- **Exercise prompt**: Check each line of the entries for "sheet" and report the ones that have it.

- **Stored data**:
----
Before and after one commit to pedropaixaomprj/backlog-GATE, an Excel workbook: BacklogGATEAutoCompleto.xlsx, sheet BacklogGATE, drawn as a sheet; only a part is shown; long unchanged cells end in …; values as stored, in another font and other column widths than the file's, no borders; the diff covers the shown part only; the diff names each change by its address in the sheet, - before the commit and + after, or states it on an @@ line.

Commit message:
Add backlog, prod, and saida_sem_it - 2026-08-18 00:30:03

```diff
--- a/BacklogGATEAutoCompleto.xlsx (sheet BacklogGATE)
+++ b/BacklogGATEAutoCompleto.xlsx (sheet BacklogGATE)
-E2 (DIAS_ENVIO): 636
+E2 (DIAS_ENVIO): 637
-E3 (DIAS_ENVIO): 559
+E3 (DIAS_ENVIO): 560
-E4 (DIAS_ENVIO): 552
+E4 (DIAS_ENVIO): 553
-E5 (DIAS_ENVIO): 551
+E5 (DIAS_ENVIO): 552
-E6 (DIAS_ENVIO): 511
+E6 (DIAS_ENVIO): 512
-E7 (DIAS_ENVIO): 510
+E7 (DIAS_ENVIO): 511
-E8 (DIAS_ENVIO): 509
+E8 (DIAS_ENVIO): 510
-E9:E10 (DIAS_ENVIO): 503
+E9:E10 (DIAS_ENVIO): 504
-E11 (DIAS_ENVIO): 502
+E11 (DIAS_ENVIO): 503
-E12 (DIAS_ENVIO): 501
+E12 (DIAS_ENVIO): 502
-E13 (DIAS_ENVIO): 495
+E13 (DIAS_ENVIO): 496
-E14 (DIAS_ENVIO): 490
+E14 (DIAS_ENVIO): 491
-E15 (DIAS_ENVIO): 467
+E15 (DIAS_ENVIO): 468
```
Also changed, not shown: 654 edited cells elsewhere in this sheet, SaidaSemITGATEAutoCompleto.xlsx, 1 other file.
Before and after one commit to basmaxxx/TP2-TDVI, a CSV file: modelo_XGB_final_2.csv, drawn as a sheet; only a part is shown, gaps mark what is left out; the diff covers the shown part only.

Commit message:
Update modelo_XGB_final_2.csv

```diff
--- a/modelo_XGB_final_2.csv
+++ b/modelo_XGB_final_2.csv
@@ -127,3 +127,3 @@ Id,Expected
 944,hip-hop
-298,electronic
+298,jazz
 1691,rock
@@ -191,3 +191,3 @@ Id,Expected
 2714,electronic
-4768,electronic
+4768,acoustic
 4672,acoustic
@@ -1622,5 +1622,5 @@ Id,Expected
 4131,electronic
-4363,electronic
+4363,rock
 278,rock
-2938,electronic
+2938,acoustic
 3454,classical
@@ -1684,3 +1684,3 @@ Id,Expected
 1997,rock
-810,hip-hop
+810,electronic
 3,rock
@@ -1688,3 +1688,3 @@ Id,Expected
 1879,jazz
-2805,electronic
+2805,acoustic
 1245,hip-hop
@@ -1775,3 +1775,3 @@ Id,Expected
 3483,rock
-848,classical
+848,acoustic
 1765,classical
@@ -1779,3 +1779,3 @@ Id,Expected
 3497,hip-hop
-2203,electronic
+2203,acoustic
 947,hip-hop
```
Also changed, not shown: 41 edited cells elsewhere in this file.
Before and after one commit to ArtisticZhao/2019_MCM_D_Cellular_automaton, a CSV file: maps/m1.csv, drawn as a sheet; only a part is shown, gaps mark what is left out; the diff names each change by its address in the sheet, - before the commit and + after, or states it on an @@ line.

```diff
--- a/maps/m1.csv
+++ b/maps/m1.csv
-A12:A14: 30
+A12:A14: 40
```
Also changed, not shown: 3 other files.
----
- **Result**:
Before and after one commit to pedropaixaomprj/backlog-GATE, an Excel workbook: BacklogGATEAutoCompleto.xlsx, sheet BacklogGATE, drawn as a sheet; only a part is shown; long unchanged cells end in …; values as stored, in another font and other column widths than the file's, no borders; the diff covers the shown part only; the diff names each change by its address in the sheet, - before the commit and + after, or states it on an @@ line.
--- a/BacklogGATEAutoCompleto.xlsx (sheet BacklogGATE)
+++ b/BacklogGATEAutoCompleto.xlsx (sheet BacklogGATE)
Also changed, not shown: 654 edited cells elsewhere in this sheet, SaidaSemITGATEAutoCompleto.xlsx, 1 other file.
Before and after one commit to basmaxxx/TP2-TDVI, a CSV file: modelo_XGB_final_2.csv, drawn as a sheet; only a part is shown, gaps mark what is left out; the diff covers the shown part only.
Before and after one commit to ArtisticZhao/2019_MCM_D_Cellular_automaton, a CSV file: maps/m1.csv, drawn as a sheet; only a part is shown, gaps mark what is left out; the diff names each change by its address in the sheet, - before the commit and + after, or states it on an @@ line.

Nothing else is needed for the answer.